▶ **What is required**
A word-for-word copy of the entries, with images excluded, is the expected answer.

▶ **Supplied entries**
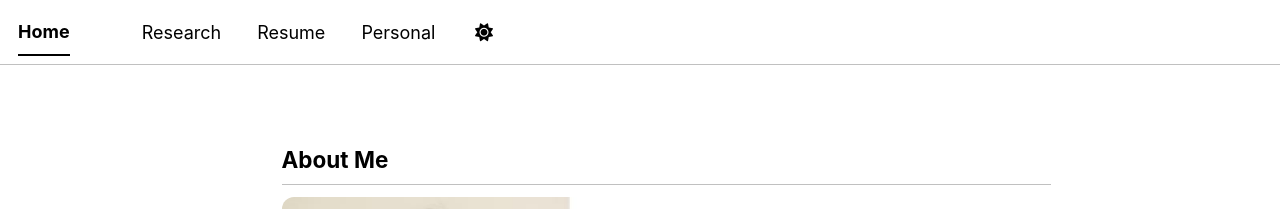
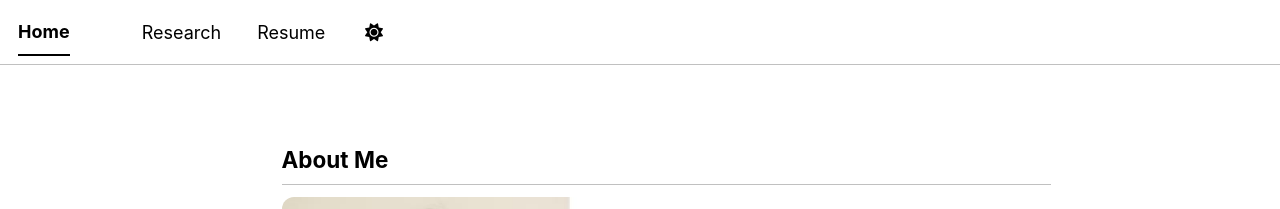
Before and after one commit to randyhongg/randyhongg.github.io, a Jekyll site: the page built from _pages/about.md, in a window 1280 px wide. Shown: the top 209 px of the page. Built offline with Jekyll 4.4.1, drawn with Linux system fonts in a browser that asks for light colours; a style sheet for code colours, icons or effects is not loaded.

Commit message:
Update navigation.yml

```diff
--- a/_data/navigation.yml
+++ b/_data/navigation.yml
@@ -14,8 +14,5 @@ main:
   - title: "Resume"
     url: /resume/
 
-  - title: "Personal"
-    url: /personal/
-
   # - title: "CV"
   #   url: /cv-json/
```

▶ **Written response**
Before and after one commit to randyhongg/randyhongg.github.io, a Jekyll site: the page built from _pages/about.md, in a window 1280 px wide. Shown: the top 209 px of the page. Built offline with Jekyll 4.4.1, drawn with Linux system fonts in a browser that asks for light colours; a style sheet for code colours, icons or effects is not loaded.

Commit message:
Update navigation.yml

```diff
--- a/_data/navigation.yml
+++ b/_data/navigation.yml
@@ -14,8 +14,5 @@ main:
   - title: "Resume"
     url: /resume/
 
-  - title: "Personal"
-    url: /personal/
-
   # - title: "CV"
   #   url: /cv-json/
```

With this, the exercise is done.